When the Lightning and Falcons of the 354th FW Come Out to Play, the World Should Tremble

There are probably few sights more impressive than that of an army of fighter aircraft lined up on a runway somewhere, ready to take off and wreak havoc.
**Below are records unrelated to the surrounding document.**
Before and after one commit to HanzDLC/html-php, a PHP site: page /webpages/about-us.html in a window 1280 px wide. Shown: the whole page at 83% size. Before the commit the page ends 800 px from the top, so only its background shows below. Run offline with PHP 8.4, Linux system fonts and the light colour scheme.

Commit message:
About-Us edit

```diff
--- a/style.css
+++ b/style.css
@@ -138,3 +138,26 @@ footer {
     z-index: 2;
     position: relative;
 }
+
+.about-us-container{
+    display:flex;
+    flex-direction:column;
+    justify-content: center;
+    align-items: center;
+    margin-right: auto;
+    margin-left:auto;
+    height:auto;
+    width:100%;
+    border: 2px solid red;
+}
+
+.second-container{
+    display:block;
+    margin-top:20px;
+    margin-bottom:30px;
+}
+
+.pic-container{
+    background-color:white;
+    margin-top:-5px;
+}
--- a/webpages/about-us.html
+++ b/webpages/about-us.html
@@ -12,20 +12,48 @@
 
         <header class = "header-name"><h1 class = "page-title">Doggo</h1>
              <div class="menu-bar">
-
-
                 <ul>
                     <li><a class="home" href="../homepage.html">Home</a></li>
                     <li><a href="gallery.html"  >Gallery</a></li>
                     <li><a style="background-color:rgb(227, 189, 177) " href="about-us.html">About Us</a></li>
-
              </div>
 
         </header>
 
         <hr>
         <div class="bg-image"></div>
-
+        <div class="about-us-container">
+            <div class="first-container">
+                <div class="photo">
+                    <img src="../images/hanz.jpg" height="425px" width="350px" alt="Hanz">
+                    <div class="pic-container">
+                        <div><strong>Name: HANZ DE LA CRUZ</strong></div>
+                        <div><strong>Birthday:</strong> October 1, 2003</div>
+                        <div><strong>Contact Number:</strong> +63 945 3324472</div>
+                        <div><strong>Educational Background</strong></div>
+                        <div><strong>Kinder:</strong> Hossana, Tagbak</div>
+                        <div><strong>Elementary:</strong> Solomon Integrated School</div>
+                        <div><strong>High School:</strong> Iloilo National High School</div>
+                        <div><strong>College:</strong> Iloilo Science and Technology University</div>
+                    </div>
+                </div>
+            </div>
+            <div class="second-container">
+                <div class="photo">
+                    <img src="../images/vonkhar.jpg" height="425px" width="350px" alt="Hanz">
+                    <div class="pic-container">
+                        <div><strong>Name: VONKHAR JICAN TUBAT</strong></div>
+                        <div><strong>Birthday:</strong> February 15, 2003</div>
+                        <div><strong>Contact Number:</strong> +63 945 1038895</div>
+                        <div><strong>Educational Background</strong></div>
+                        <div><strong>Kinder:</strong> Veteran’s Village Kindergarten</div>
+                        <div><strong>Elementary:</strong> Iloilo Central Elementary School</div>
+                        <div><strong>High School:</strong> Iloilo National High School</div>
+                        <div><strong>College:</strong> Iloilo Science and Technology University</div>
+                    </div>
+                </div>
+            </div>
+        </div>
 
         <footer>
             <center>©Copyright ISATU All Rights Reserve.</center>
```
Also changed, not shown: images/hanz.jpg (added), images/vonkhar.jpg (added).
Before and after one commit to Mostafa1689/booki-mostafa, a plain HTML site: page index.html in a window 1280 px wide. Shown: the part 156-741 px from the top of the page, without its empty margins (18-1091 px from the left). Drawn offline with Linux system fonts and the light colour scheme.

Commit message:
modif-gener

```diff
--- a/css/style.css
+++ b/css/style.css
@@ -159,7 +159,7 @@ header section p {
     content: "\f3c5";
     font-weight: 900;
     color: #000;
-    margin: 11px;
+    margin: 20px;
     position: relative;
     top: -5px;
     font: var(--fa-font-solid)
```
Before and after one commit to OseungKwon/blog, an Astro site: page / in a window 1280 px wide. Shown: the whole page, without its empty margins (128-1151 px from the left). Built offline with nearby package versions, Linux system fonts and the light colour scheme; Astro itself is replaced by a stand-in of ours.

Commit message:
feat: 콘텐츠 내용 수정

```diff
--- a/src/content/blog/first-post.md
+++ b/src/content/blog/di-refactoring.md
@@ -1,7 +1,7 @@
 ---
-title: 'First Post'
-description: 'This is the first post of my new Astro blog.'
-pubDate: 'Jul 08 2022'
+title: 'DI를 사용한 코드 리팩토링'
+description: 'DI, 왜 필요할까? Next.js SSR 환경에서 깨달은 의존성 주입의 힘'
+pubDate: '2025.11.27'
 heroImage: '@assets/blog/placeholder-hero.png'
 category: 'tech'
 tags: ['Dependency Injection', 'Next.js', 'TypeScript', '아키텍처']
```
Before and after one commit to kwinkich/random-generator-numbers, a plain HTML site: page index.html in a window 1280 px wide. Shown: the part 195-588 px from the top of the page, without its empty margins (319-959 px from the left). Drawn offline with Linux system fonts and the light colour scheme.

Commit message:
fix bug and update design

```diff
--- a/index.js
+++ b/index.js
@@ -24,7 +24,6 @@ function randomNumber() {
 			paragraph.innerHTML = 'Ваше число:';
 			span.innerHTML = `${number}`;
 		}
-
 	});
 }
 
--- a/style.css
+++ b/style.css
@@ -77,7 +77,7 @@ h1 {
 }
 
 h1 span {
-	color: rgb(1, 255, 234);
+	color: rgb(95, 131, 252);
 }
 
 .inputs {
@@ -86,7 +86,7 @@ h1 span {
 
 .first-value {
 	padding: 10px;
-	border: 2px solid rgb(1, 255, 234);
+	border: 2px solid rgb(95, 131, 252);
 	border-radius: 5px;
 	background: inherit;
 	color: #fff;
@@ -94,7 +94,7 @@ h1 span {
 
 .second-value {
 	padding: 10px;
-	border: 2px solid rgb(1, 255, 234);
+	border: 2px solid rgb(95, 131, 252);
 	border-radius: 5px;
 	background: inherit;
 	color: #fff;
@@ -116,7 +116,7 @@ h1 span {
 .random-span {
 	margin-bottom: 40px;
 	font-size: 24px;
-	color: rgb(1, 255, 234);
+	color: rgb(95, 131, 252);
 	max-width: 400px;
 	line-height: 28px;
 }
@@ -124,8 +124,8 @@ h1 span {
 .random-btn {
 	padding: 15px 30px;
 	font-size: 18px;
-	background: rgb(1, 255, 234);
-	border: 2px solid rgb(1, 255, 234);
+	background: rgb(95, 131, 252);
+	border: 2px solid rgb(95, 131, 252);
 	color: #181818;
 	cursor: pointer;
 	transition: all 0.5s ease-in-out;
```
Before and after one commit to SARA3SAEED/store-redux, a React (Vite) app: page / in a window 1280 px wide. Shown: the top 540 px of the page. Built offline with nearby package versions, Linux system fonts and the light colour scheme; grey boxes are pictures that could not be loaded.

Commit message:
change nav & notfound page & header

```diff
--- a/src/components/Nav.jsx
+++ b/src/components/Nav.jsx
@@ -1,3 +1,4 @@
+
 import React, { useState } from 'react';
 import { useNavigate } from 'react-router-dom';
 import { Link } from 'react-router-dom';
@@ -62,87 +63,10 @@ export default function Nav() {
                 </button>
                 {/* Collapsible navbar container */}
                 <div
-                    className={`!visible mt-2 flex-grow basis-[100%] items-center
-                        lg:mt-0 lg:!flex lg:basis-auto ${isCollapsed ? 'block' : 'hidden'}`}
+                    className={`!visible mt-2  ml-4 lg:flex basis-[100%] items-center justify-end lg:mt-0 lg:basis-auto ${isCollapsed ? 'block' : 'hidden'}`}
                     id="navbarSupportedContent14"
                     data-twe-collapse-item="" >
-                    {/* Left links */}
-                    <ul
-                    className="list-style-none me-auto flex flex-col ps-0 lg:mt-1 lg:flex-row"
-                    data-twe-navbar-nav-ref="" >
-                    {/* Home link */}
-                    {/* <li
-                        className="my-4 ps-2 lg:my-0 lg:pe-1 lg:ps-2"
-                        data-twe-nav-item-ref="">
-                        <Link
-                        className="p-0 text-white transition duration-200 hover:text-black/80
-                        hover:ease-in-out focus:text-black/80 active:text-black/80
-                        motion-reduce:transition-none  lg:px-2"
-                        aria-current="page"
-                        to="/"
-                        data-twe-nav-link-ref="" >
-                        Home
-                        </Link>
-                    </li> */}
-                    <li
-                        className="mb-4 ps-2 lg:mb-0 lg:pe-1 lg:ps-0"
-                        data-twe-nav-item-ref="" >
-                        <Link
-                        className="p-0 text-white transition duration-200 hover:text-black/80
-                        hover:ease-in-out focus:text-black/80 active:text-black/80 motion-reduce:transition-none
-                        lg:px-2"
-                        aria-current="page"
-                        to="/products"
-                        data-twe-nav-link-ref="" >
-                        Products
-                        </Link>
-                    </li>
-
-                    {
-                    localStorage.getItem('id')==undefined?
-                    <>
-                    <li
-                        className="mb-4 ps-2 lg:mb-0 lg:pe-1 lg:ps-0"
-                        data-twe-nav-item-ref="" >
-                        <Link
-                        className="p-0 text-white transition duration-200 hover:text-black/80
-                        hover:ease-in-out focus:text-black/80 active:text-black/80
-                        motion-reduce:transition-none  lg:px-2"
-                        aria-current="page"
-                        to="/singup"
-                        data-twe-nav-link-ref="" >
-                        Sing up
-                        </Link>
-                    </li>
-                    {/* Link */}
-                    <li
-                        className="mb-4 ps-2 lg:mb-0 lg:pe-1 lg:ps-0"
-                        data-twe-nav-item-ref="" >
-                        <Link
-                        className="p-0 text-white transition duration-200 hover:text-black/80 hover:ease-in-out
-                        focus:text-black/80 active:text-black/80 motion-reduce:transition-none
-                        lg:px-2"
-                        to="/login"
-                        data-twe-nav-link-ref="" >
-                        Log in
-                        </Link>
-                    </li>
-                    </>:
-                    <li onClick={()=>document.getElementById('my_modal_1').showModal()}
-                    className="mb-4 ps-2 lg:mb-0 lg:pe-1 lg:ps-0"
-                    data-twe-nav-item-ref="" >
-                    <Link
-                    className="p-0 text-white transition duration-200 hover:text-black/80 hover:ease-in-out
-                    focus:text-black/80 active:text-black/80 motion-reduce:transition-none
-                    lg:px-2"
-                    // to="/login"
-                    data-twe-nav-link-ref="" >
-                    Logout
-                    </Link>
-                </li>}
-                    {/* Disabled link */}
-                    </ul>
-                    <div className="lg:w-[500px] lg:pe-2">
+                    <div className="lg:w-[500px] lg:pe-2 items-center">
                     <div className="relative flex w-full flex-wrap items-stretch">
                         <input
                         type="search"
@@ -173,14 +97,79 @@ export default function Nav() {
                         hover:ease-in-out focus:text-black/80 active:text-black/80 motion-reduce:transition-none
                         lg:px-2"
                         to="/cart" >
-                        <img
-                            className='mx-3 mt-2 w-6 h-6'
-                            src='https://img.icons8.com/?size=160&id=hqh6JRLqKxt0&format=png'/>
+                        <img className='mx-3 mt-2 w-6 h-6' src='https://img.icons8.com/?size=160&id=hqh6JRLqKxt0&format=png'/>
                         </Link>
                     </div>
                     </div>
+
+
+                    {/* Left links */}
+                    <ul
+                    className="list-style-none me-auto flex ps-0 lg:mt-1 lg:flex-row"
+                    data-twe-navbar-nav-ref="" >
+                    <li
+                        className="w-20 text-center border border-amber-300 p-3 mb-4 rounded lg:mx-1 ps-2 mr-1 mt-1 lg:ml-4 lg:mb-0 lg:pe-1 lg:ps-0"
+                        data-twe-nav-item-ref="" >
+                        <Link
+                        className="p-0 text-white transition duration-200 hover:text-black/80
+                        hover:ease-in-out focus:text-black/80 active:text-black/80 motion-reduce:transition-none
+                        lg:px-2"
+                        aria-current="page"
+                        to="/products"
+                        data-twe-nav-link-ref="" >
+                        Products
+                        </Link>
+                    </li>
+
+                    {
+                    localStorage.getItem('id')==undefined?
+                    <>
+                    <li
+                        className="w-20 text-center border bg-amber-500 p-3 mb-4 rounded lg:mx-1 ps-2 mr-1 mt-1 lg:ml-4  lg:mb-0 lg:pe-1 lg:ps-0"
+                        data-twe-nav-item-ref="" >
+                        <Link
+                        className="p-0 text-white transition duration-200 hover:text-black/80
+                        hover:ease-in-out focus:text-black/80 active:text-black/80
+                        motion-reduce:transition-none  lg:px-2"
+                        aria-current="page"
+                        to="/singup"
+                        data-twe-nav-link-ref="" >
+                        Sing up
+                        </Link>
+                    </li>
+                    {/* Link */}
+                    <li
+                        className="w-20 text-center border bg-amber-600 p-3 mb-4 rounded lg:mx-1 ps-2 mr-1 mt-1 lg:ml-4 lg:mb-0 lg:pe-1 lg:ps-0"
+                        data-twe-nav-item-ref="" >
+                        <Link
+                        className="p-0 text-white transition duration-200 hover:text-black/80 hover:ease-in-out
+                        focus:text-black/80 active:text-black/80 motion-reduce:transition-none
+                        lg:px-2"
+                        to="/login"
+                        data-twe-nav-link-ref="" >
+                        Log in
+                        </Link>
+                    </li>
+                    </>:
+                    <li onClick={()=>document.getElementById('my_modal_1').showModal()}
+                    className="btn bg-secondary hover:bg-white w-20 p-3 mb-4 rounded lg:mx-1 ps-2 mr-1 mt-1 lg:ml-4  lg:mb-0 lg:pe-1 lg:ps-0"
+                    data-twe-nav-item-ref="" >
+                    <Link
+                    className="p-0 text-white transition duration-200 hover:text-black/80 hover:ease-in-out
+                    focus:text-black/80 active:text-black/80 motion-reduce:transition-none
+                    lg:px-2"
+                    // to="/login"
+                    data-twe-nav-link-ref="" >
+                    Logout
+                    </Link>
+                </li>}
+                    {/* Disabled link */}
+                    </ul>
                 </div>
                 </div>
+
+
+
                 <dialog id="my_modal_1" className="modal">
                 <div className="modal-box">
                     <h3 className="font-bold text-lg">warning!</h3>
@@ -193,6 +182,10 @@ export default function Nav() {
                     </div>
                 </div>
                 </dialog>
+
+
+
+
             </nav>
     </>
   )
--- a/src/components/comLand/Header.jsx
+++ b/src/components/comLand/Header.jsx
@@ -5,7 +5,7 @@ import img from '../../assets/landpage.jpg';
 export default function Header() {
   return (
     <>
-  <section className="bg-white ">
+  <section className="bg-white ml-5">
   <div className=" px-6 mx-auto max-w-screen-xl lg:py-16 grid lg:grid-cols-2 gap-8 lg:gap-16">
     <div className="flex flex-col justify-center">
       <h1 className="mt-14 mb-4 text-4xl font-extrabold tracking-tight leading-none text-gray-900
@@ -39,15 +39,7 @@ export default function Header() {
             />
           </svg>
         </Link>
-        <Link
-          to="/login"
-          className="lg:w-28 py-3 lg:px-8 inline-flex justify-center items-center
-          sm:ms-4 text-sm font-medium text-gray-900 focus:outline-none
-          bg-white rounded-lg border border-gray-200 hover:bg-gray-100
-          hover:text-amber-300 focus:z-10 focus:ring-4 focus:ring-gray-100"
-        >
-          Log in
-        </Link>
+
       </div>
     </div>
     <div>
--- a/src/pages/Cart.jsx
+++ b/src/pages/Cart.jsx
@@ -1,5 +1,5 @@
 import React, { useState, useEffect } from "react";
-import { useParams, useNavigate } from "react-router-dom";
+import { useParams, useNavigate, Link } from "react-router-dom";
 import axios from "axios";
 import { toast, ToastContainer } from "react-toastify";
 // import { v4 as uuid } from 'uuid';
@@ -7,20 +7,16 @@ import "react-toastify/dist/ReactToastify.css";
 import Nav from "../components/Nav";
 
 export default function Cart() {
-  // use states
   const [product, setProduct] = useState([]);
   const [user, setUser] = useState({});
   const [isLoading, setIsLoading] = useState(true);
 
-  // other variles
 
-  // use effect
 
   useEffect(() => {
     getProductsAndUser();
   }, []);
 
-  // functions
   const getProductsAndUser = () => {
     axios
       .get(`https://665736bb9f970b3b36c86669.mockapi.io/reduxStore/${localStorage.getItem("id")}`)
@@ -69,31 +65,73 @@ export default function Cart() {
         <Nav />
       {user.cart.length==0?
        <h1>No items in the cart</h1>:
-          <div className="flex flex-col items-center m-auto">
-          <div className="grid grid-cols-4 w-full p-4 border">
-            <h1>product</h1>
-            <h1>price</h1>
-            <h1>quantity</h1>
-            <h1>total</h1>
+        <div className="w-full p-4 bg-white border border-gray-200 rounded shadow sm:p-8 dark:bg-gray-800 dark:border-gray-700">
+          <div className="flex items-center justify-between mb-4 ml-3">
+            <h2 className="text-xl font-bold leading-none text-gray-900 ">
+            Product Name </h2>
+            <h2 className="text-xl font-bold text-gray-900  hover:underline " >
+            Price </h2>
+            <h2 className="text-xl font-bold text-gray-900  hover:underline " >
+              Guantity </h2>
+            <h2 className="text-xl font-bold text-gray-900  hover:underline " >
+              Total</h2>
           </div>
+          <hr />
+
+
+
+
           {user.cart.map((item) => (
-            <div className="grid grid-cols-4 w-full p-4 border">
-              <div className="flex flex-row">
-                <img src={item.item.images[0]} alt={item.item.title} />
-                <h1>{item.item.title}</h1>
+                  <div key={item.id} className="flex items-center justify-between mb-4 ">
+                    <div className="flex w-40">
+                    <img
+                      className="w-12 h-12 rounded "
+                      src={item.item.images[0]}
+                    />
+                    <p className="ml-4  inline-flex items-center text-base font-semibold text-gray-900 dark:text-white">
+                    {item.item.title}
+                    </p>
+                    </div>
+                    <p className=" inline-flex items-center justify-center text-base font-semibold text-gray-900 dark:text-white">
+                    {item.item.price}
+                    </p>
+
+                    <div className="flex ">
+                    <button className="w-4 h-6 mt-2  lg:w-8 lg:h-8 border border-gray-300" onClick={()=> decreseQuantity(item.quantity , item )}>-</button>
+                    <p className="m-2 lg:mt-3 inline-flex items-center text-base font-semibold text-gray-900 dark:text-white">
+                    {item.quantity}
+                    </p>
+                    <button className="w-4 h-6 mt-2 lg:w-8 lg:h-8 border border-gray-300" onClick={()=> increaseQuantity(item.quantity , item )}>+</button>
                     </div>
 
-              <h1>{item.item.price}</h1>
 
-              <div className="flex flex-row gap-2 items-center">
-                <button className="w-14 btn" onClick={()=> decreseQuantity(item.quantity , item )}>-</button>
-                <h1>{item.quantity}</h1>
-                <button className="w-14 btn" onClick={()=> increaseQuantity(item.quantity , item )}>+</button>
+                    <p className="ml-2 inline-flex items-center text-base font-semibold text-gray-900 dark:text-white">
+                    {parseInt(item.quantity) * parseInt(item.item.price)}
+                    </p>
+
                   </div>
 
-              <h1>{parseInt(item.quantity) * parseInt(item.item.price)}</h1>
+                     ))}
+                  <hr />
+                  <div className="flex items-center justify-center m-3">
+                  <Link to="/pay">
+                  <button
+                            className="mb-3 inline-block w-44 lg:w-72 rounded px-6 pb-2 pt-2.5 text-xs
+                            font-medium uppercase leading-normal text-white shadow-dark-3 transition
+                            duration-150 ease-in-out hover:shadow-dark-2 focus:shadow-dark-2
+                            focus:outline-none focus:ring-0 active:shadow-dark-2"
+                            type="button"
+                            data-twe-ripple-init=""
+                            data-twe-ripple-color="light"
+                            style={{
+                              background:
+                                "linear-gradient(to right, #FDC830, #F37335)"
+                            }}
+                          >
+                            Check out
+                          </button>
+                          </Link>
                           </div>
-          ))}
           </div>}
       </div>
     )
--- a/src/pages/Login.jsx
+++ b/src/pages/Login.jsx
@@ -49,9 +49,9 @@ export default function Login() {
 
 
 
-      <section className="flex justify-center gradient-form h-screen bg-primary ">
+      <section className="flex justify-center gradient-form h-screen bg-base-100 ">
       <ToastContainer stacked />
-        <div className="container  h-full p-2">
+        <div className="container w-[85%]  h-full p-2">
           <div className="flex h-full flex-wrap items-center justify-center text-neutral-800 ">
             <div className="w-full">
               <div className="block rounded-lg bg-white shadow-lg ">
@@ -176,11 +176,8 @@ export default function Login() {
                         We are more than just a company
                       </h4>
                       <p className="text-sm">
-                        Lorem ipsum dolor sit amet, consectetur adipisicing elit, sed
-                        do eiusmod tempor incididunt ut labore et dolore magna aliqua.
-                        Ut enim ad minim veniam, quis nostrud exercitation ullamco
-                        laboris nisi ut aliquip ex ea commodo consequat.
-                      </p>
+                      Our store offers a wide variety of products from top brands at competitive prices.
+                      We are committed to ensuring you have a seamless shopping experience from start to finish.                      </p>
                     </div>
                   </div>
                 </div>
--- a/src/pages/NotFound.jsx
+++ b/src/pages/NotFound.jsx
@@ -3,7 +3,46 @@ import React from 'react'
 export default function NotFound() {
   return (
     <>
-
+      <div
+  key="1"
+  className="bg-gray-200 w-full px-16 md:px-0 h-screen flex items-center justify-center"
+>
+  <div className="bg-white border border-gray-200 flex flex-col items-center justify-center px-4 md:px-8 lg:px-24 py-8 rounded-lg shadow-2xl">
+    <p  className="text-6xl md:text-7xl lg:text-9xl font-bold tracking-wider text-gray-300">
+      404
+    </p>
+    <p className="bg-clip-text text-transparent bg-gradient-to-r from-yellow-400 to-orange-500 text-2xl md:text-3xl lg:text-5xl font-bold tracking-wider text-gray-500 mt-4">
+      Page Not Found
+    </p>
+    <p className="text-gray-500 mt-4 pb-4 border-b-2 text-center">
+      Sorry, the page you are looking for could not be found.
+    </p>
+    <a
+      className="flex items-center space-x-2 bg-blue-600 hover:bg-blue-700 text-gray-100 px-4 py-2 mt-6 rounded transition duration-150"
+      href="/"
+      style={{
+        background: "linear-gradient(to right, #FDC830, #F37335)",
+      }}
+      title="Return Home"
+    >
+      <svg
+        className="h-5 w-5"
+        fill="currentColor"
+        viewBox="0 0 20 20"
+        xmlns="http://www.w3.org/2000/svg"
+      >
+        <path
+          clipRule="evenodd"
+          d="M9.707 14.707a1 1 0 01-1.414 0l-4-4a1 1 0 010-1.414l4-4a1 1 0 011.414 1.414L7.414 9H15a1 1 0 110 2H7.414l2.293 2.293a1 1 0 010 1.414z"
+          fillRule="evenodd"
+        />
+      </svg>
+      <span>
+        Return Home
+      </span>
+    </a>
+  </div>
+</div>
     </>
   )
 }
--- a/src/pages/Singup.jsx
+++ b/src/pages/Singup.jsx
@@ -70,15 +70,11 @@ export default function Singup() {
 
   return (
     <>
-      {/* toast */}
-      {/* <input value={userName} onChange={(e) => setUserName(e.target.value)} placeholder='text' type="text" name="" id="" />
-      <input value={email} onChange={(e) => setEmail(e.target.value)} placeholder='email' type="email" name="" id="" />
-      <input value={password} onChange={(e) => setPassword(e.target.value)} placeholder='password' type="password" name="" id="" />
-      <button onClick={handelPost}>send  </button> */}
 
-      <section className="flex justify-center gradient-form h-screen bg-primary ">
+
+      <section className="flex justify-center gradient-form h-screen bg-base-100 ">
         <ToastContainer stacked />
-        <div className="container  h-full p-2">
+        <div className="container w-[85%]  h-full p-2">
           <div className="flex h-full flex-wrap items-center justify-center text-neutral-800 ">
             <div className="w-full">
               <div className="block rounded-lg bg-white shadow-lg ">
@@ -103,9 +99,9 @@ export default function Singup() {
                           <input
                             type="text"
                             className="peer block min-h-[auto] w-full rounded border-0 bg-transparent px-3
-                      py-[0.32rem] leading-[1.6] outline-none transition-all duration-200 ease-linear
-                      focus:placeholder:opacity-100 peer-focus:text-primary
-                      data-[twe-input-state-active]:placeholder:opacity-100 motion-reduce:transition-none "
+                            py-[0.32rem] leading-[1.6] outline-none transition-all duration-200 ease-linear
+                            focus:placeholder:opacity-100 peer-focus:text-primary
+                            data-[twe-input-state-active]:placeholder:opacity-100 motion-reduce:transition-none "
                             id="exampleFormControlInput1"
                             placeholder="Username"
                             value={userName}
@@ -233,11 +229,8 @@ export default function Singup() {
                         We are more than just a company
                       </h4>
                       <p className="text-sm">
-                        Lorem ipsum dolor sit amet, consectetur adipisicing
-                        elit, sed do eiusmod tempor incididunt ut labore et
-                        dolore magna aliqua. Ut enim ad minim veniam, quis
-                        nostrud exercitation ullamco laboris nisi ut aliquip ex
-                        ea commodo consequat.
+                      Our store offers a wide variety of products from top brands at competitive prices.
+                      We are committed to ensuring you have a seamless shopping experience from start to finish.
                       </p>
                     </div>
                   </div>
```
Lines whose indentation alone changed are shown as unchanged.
Specialists and enthusiasts call these gatherings elephant walks, but we must say, they’re much more impressive than that.
354th Fighter Wing planes on an elephant walk 20 photos
Photo: USAF/SSgt. Beaux Hebert
354th Fighter Wing planes on an elephant walk354th Fighter Wing planes on an elephant walk354th Fighter Wing planes on an elephant walk42 F-35A Lightning IIs on massive elephant walkF-35 Lightning II on hot pit refueling in JapanF-35A Lightning IIs over the UKF-35A Lightning IIs on an elephant walkF-35A Lightning II with the 495th Fighter SquadronF-35A Lightning II at Thunder and Lightning Over ArizonaF-35A Lightning II on vertical ascentF-35 Lightning buzzing the CN TowerF-35A Lighting IIF-35A Lightning IIF-35 LightningF-35A Lightning IIF-35A Lightning IIF-35A Lightning IIF-35A Lightning IIF-35 Lightning cruising subsonic into the sunset
The 354th Fighter Wing, the host wing of the Eielson Air Force Base in Alaska, is used to such displays of power. It routinely trains to “rapidly mobilize and launch aircraft from its strategic arctic location,” taking out on the runway, at the same time, its fleet of F-35A Lightning IIs and F-16 Fighting Falcons.

The last time it did so was back in May, during such a routine readiness exercise. As usual, and as clearly shown in the images from the drill the U.S. Air Force (USAF) recently released, the sight was impressive.

An impossible-to-count number of fourth- and fifth-generation fighter aircraft are lined up on the runaway of the Alaska base, all suited and geared up as if war was imminent. Of the two breeds of aircraft though, one clearly stands out more than the other, including in terms of numbers: the F-35.

The 354th Fighter Wing fields one of the largest F-35 fleets. A total of 54 such beasts are deployed in its pilots’ hands, with the latest units entering service earlier this year. Pilots get to play with them above the world’s largest training range, the 67,000 square miles (174,000 square km) Joint Pacific Alaskan Range Complex (JPARC).

“Our location is a big asset,” said Col. David Berkland, 354th FW commander back when the readiness exercise was held.

“We’re able to provide world-class training because of our proximity to the Joint Pacific Alaska Range Complex, and we can support the projection of all kinds of aircraft, including our permanently-stationed F-35s and other strategic airpower, all over the world. We are ready to answer the call.”
If you liked the article, please follow us:  Google News icon Google News Youtube Instagram X (Twitter)

Editor's note: Gallery also show various other F-35s.

About the author: Daniel Patrascu
Daniel Patrascu profile photo

Daniel loves writing (or so he claims), and he uses this skill to offer readers a "behind the scenes" look at the automotive industry. He also enjoys talking about space exploration and robots, because in his view the only way forward for humanity is away from this planet, in metal bodies.
Full profile


Would you like AUTOEVOLUTION to send you notifications?

You will only receive our top stories